In Evangelical Essentials, I described as "tentative" my suggestion that "eternal punishment" may mean the ultimate annihilation of the wicked rather than their eternal conscious torment. I would prefer to call myself agnostic on this issue, as are a number of New Testament scholars I know. In my view, the biblical teaching is not plain enough to warrant dogmatism. There are awkward texts on both sides of the debate.
9. This conversation on whether and how much we should study cultural backgrounds to Scripture barely scratches the surface of a topic that has been largely ignored in far too many places. It needs to be at least an hour longer.

10. And finally, anybody else out there who just can't wait to ask Carl Trueman to autograph your Bible after his breakout session at T4G12?

Tuesday, August 02, 2011

On Churches, Game Shows, and Presidential Debates
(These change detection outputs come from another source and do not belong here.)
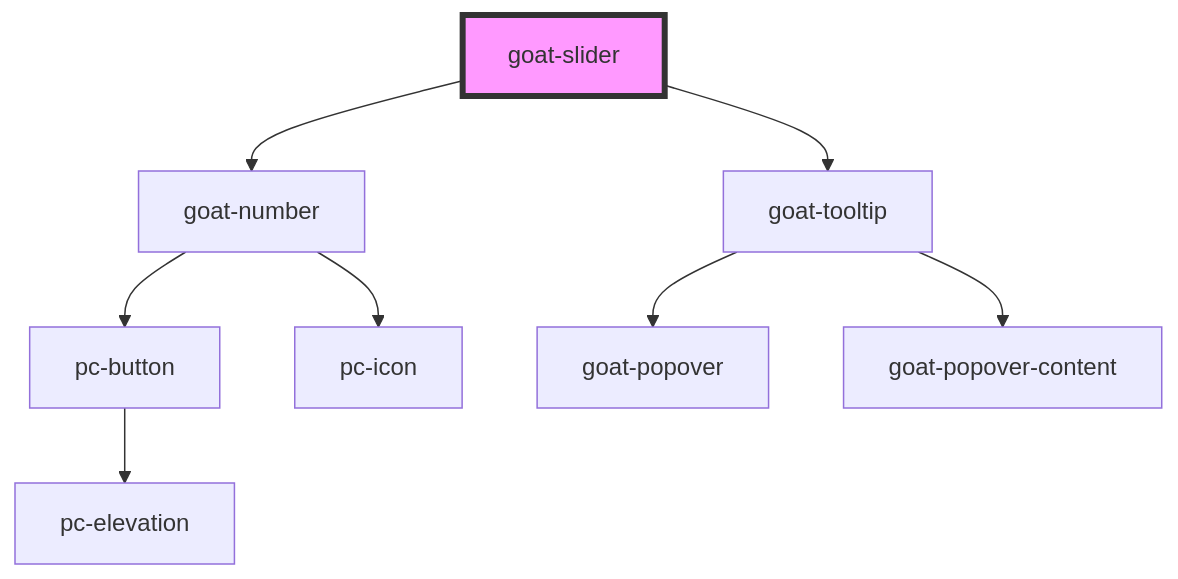
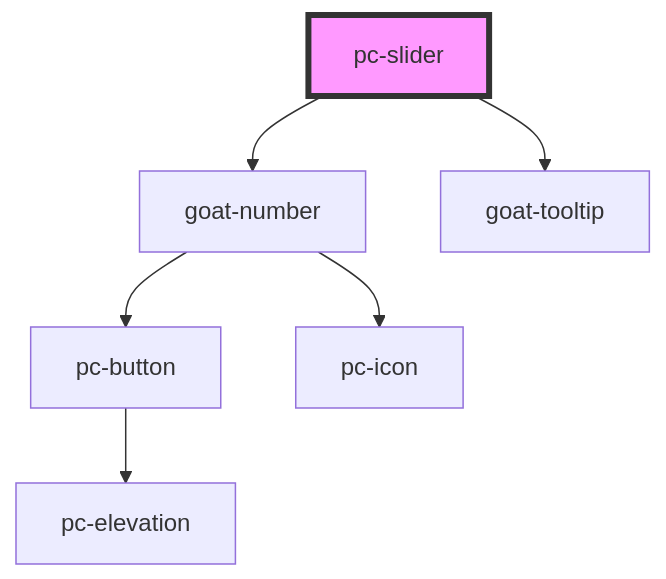
Before and after one commit to redvars/peacock: the diagram in src/components/input-controls/slider/readme.md, drawn with Mermaid. The commit also changed 127 other files, not shown here.

````diff
--- a/src/components/input-controls/slider/readme.md
+++ b/src/components/input-controls/slider/readme.md
@@ -77,11 +77,9 @@
 ```mermaid
 graph TD;
-  goat-slider --> goat-number
-  goat-slider --> goat-tooltip
+  pc-slider --> goat-number
+  pc-slider --> goat-tooltip
   goat-number --> pc-button
   goat-number --> pc-icon
   pc-button --> pc-elevation
-  goat-tooltip --> goat-popover
-  goat-tooltip --> goat-popover-content
-  style goat-slider fill:#f9f,stroke:#333,stroke-width:4px
+  style pc-slider fill:#f9f,stroke:#333,stroke-width:4px
 ```
````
Yesterday I listened to a QnA with a presidential candidate (we'll call this person "Pat"), in which "Pat" made some comments about a recent presidential debate. Pat said what I wish I could believe most viewers were thinking at the time. Pat said what I suspect might have been a defining moment in Pat's campaign, had Pat been sensible enough to offer this answer in the heat of the moment. So here's what Pat said:
I thought when the CNN moderator was asking us questions like, "Do you prefer 'Dancing with the Stars' or 'American Idol'?", I really think in retrospect the correct answer was to say, "It's pathetic that with 14 million unemployed and a $2 trillion deficit and three wars underway you would waste our time with this." Because what it does is it trivializes the choice of the leader of the United States into a game show.
The naïvety of the American public in our presidential selection process is disheartening, to say the least, and the public debate of recent weeks has only advanced that trajectory. The notion advanced by the media (assuming it's true, silly me) that the public just wanted a compromise—as if compromise a) is equivalent to a long-term solution, and b) is not the methodology that got us where we are—is an omen of our future.
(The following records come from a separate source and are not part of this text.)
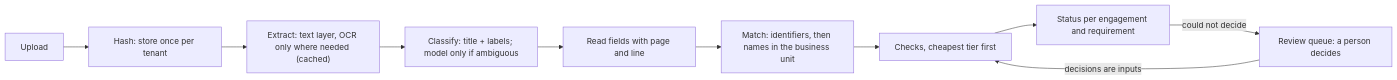
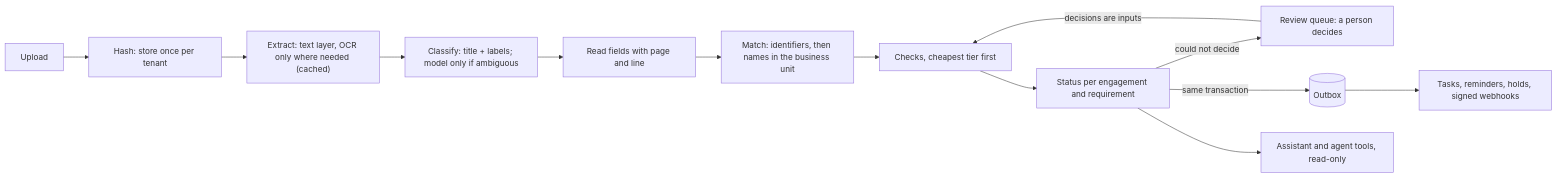
Before and after one commit to gandhiashutosh14/testamur: the diagram in README.md, drawn with Mermaid. The commit also changed other lines of this file and 5 other files, not shown here.

````diff
--- a/README.md
+++ b/README.md
@@ -47,12 +99,15 @@
 ```mermaid
 flowchart LR
     A["Upload"] --> B["Hash: store once per tenant"]
     B --> C["Extract: text layer, OCR only where needed (cached)"]
     C --> D["Classify: title + labels; model only if ambiguous"]
     D --> E["Read fields with page and line"]
     E --> F["Match: identifiers, then names in the business unit"]
     F --> G["Checks, cheapest tier first"]
     G --> H["Status per engagement and requirement"]
     H -->|"could not decide"| Q["Review queue: a person decides"]
     Q -->|"decisions are inputs"| G
+    H -->|"same transaction"| O[("Outbox")]
+    O --> W["Tasks, reminders, holds, signed webhooks"]
+    H --> S["Assistant and agent tools, read-only"]
 ```
````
But let me just ask a simple question: How might we trivialize the mission and message of our churches by the content of our children's ministry, the strategy of our youth ministry, the commitment of membership, the smorgasbord of our programs, the frivolity of our off-hand, casual comments, the mood and form of our music, the structure of our service, the gravity of our preaching, and the priorities revealed by the sheer number of man-hours we devote to these components.

Just askin'.